### Records for this exercise
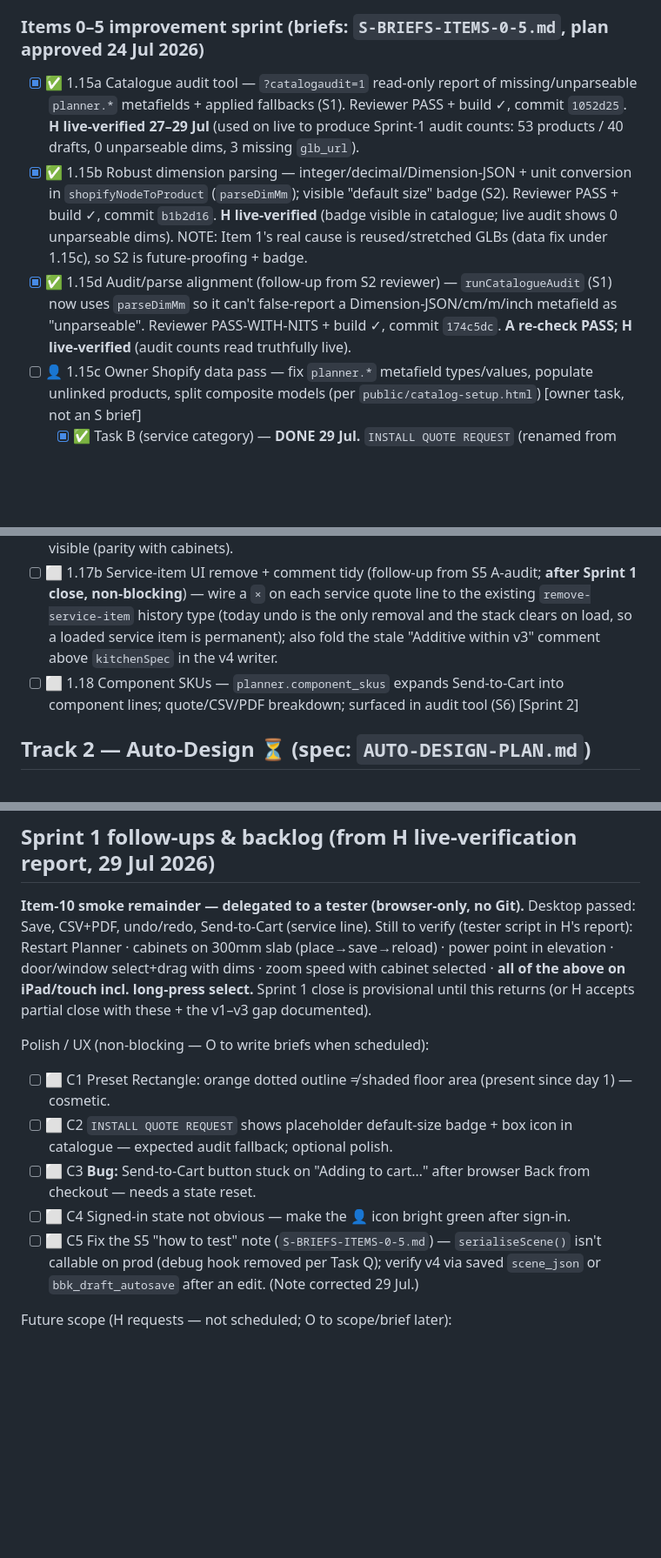
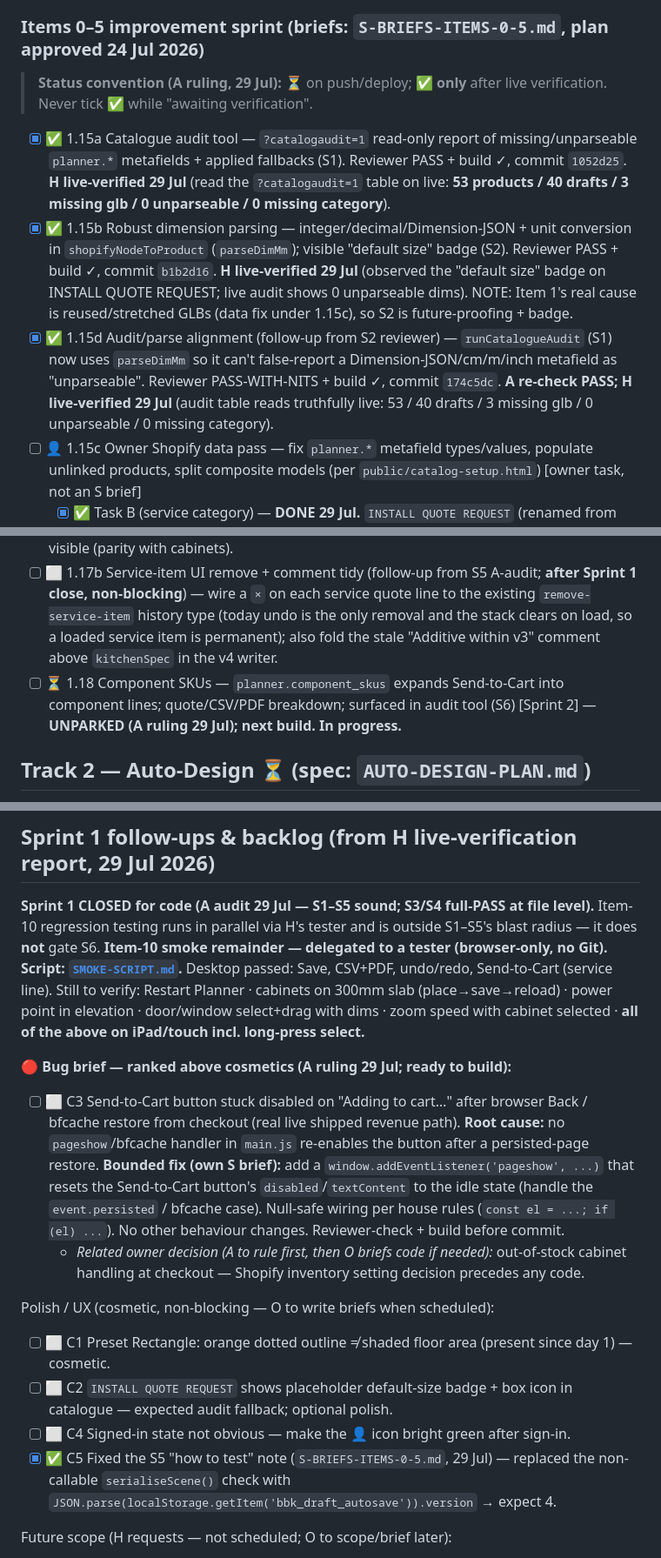
Before and after one commit to brandonlee-ct/kitchen-planner-v3, a Markdown page: TASKS.md, 3 parts joined by grey strips. Shown at 87% size. Rendered like a GitHub page; blank space fills up the shorter version.

```diff
--- a/TASKS.md
+++ b/TASKS.md
@@ -38,9 +38,10 @@ checklists further down are grouped by these tracks.
 - [x] ✅ 1.11 Read-only share links (`?share=<slug>`) — share button per project row, slug generated + stored in Supabase (`is_public`, `share_slug` columns), read-only badge, save controls hidden for viewers
 
 ### Items 0–5 improvement sprint (briefs: `S-BRIEFS-ITEMS-0-5.md`, plan approved 24 Jul 2026)
-- [x] ✅ 1.15a Catalogue audit tool — `?catalogaudit=1` read-only report of missing/unparseable `planner.*` metafields + applied fallbacks (S1). Reviewer PASS + build ✓, commit `1052d25`. **H live-verified 27–29 Jul** (used on live to produce Sprint-1 audit counts: 53 products / 40 drafts, 0 unparseable dims, 3 missing `glb_url`).
-- [x] ✅ 1.15b Robust dimension parsing — integer/decimal/Dimension-JSON + unit conversion in `shopifyNodeToProduct` (`parseDimMm`); visible "default size" badge (S2). Reviewer PASS + build ✓, commit `b1b2d16`. **H live-verified** (badge visible in catalogue; live audit shows 0 unparseable dims). NOTE: Item 1's real cause is reused/stretched GLBs (data fix under 1.15c), so S2 is future-proofing + badge.
-- [x] ✅ 1.15d Audit/parse alignment (follow-up from S2 reviewer) — `runCatalogueAudit` (S1) now uses `parseDimMm` so it can't false-report a Dimension-JSON/cm/m/inch metafield as "unparseable". Reviewer PASS-WITH-NITS + build ✓, commit `174c5dc`. **A re-check PASS; H live-verified** (audit counts read truthfully live).
+> **Status convention (A ruling, 29 Jul):** ⏳ on push/deploy; ✅ **only** after live verification. Never tick ✅ while "awaiting verification".
+- [x] ✅ 1.15a Catalogue audit tool — `?catalogaudit=1` read-only report of missing/unparseable `planner.*` metafields + applied fallbacks (S1). Reviewer PASS + build ✓, commit `1052d25`. **H live-verified 29 Jul** (read the `?catalogaudit=1` table on live: **53 products / 40 drafts / 3 missing glb / 0 unparseable / 0 missing category**).
+- [x] ✅ 1.15b Robust dimension parsing — integer/decimal/Dimension-JSON + unit conversion in `shopifyNodeToProduct` (`parseDimMm`); visible "default size" badge (S2). Reviewer PASS + build ✓, commit `b1b2d16`. **H live-verified 29 Jul** (observed the "default size" badge on INSTALL QUOTE REQUEST; live audit shows 0 unparseable dims). NOTE: Item 1's real cause is reused/stretched GLBs (data fix under 1.15c), so S2 is future-proofing + badge.
+- [x] ✅ 1.15d Audit/parse alignment (follow-up from S2 reviewer) — `runCatalogueAudit` (S1) now uses `parseDimMm` so it can't false-report a Dimension-JSON/cm/m/inch metafield as "unparseable". Reviewer PASS-WITH-NITS + build ✓, commit `174c5dc`. **A re-check PASS; H live-verified 29 Jul** (audit table reads truthfully live: 53 / 40 drafts / 3 missing glb / 0 unparseable / 0 missing category).
 - [ ] 👤 1.15c Owner Shopify data pass — fix `planner.*` metafield types/values, populate unlinked products, split composite models (per `public/catalog-setup.html`) [owner task, not an S brief]
   - [x] ✅ Task B (service category) — **DONE 29 Jul.** `INSTALL QUOTE REQUEST` (renamed from SITE MEASURE; handle `site-measure`) set `planner.category = service`; Storefront-proven via `?catalogaudit=1` (`category_raw`/`category_applied = service`, `draft:false`, glb MISSING as expected). Off-site Quotation **deleted** by owner (only INSTALL QUOTE REQUEST triggers a Trade job); non-shipping service. A accepted Part 1 audit proof.
   - [ ] 👤 Tasks A/C/D/E remaining — publish desired products (40 still Draft), add own `glb_url` to the 3 missing-model products, replace reused/stretched GLBs, split any composite "set" models. (Not blocking Sprint 1.)
@@ -48,7 +49,7 @@ checklists further down are grouped by these tracks.
 - [x] ✅ 1.16b Draft autosave + resume prompt — debounced (1000ms) localStorage autosave (`bbk_draft_autosave`) on `pushHistory`; "Resume your unsaved design?" modal on load (S3 sign-in draft wins the boot race); cleared on save/load/restart/discard; `beforeunload` intact. Reviewer PASS-WITH-NITS + build ✓, commit `5956280`. **H live-verified 29 Jul (smoke item 9):** Ctrl+R → resume prompt; Restore returns design, Discard starts blank. PASS (S4). Completes Item 3 (design-loss protection).
 - [x] ✅ 1.17 Service products quote-only — `planner.category=service` become quote-only line items (no 3D box); new top-level `serviceItems` array; `scene_json` **v4** + v1–v3 migration; add/remove undo-redo; flows into quote/CSV/PDF/Send-to-Cart (S5). Reviewer PASS-WITH-NITS (fix-then-ship): fixed legacy service-as-mesh load crash with `!mesh.isMesh` guard. Build ✓, commit `66a10fa`. **A-audit PASS + deployed to `main`. H live-verified 27–29 Jul (smoke items 2–6):** no 3D box, quote/total, CSV+PDF ($136.22), Send-to-Cart (own FREE line), undo/redo, save→reload→load all PASS. Documented gaps: (i) genuine v1–v3 legacy migration **not live-tested** (no pre-v4 save exists) → relies on A code-audit which verified the reader/migration; (ii) `serialiseScene()` version check in the test note is invalid on prod (debug hook removed) → note fix logged. Nit C ruled: leave variantId-less service lines visible (parity with cabinets).
 - [ ] ⬜ 1.17b Service-item UI remove + comment tidy (follow-up from S5 A-audit; **after Sprint 1 close, non-blocking**) — wire a `×` on each service quote line to the existing `remove-service-item` history type (today undo is the only removal and the stack clears on load, so a loaded service item is permanent); also fold the stale "Additive within v3" comment above `kitchenSpec` in the v4 writer.
-- [ ] ⬜ 1.18 Component SKUs — `planner.component_skus` expands Send-to-Cart into component lines; quote/CSV/PDF breakdown; surfaced in audit tool (S6) [Sprint 2]
+- [ ] ⏳ 1.18 Component SKUs — `planner.component_skus` expands Send-to-Cart into component lines; quote/CSV/PDF breakdown; surfaced in audit tool (S6) [Sprint 2] — **UNPARKED (A ruling 29 Jul); next build. In progress.**
 
 ## Track 2 — Auto-Design ⏳  (spec: `AUTO-DESIGN-PLAN.md`)
 - [x] ✅ Pure solver modules (`auto-design.js`, `auto-design-rules.js`, tests, fixtures) — isolated, no UI/3D deps (API-ready), unit-tested and committed.
@@ -82,14 +83,18 @@ Links planner projects to Trade jobs via a shared DB key — no direct calls bet
 - [ ] **Doc-fix (Law O):** `AUTO-DESIGN-PLAN.md` §1.8 (feature/auto-design branch) contradicts `AGENTS.md` (core planner work on `main`). The live go-live sprint follows `AGENTS.md` (straight commits on `main`). Reconcile by amending §1.8; until then, `AGENTS.md` wins.
 
 ## Sprint 1 follow-ups & backlog (from H live-verification report, 29 Jul 2026)
-**Item-10 smoke remainder — delegated to a tester (browser-only, no Git).** Desktop passed: Save, CSV+PDF, undo/redo, Send-to-Cart (service line). Still to verify (tester script in H's report): Restart Planner · cabinets on 300mm slab (place→save→reload) · power point in elevation · door/window select+drag with dims · zoom speed with cabinet selected · **all of the above on iPad/touch incl. long-press select.** Sprint 1 close is provisional until this returns (or H accepts partial close with these + the v1–v3 gap documented).
+**Sprint 1 CLOSED for code (A audit 29 Jul — S1–S5 sound; S3/S4 full-PASS at file level).** Item-10 regression testing runs in parallel via H's tester and is outside S1–S5's blast radius — it does **not** gate S6.
+**Item-10 smoke remainder — delegated to a tester (browser-only, no Git). Script: [`SMOKE-SCRIPT.md`](SMOKE-SCRIPT.md).** Desktop passed: Save, CSV+PDF, undo/redo, Send-to-Cart (service line). Still to verify: Restart Planner · cabinets on 300mm slab (place→save→reload) · power point in elevation · door/window select+drag with dims · zoom speed with cabinet selected · **all of the above on iPad/touch incl. long-press select.**
 
-Polish / UX (non-blocking — O to write briefs when scheduled):
+🔴 **Bug brief — ranked above cosmetics (A ruling 29 Jul; ready to build):**
+- [ ] ⬜ C3 Send-to-Cart button stuck disabled on "Adding to cart…" after browser Back / bfcache restore from checkout (real live shipped revenue path). **Root cause:** no `pageshow`/bfcache handler in `main.js` re-enables the button after a persisted-page restore. **Bounded fix (own S brief):** add a `window.addEventListener('pageshow', ...)` that resets the Send-to-Cart button's `disabled`/`textContent` to the idle state (handle the `event.persisted` / bfcache case). Null-safe wiring per house rules (`const el = ...; if (el) ...`). No other behaviour changes. Reviewer-check + build before commit.
+  - _Related owner decision (A to rule first, then O briefs code if needed):_ out-of-stock cabinet handling at checkout — Shopify inventory setting decision precedes any code.
+
+Polish / UX (cosmetic, non-blocking — O to write briefs when scheduled):
 - [ ] ⬜ C1 Preset Rectangle: orange dotted outline ≠ shaded floor area (present since day 1) — cosmetic.
 - [ ] ⬜ C2 `INSTALL QUOTE REQUEST` shows placeholder default-size badge + box icon in catalogue — expected audit fallback; optional polish.
-- [ ] ⬜ C3 **Bug:** Send-to-Cart button stuck on "Adding to cart…" after browser Back from checkout — needs a state reset.
 - [ ] ⬜ C4 Signed-in state not obvious — make the 👤 icon bright green after sign-in.
-- [ ] ⬜ C5 Fix the S5 "how to test" note (`S-BRIEFS-ITEMS-0-5.md`) — `serialiseScene()` isn't callable on prod (debug hook removed per Task Q); verify v4 via saved `scene_json` or `bbk_draft_autosave` after an edit. (Note corrected 29 Jul.)
+- [x] ✅ C5 Fixed the S5 "how to test" note (`S-BRIEFS-ITEMS-0-5.md`, 29 Jul) — replaced the non-callable `serialiseScene()` check with `JSON.parse(localStorage.getItem('bbk_draft_autosave')).version` → expect 4.
 
 Future scope (H requests — not scheduled; O to scope/brief later):
 - [ ] ⬜ F1 CSV/Excel quote: product image column per line (IKEA-style).
```
Also changed, not shown: S-BRIEFS-ITEMS-0-5.md (+4 -4 lines), SMOKE-SCRIPT.md (added, +82 -0 lines).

### Problem
Nothing but the lines holding the word "reload" should be returned from the listing above.

### Your response
 - [x] ✅ 1.17 Service products quote-only — `planner.category=service` become quote-only line items (no 3D box); new top-level `serviceItems` array; `scene_json` **v4** + v1–v3 migration; add/remove undo-redo; flows into quote/CSV/PDF/Send-to-Cart (S5). Reviewer PASS-WITH-NITS (fix-then-ship): fixed legacy service-as-mesh load crash with `!mesh.isMesh` guard. Build ✓, commit `66a10fa`. **A-audit PASS + deployed to `main`. H live-verified 27–29 Jul (smoke items 2–6):** no 3D box, quote/total, CSV+PDF ($136.22), Send-to-Cart (own FREE line), undo/redo, save→reload→load all PASS. Documented gaps: (i) genuine v1–v3 legacy migration **not live-tested** (no pre-v4 save exists) → relies on A code-audit which verified the reader/migration; (ii) `serialiseScene()` version check in the test note is invalid on prod (debug hook removed) → note fix logged. Nit C ruled: leave variantId-less service lines visible (parity with cabinets).
-**Item-10 smoke remainder — delegated to a tester (browser-only, no Git).** Desktop passed: Save, CSV+PDF, undo/redo, Send-to-Cart (service line). Still to verify (tester script in H's report): Restart Planner · cabinets on 300mm slab (place→save→reload) · power point in elevation · door/window select+drag with dims · zoom speed with cabinet selected · **all of the above on iPad/touch incl. long-press select.** Sprint 1 close is provisional until this returns (or H accepts partial close with these + the v1–v3 gap documented).
+**Item-10 smoke remainder — delegated to a tester (browser-only, no Git). Script: [`SMOKE-SCRIPT.md`](SMOKE-SCRIPT.md).** Desktop passed: Save, CSV+PDF, undo/redo, Send-to-Cart (service line). Still to verify: Restart Planner · cabinets on 300mm slab (place→save→reload) · power point in elevation · door/window select+drag with dims · zoom speed with cabinet selected · **all of the above on iPad/touch incl. long-press select.**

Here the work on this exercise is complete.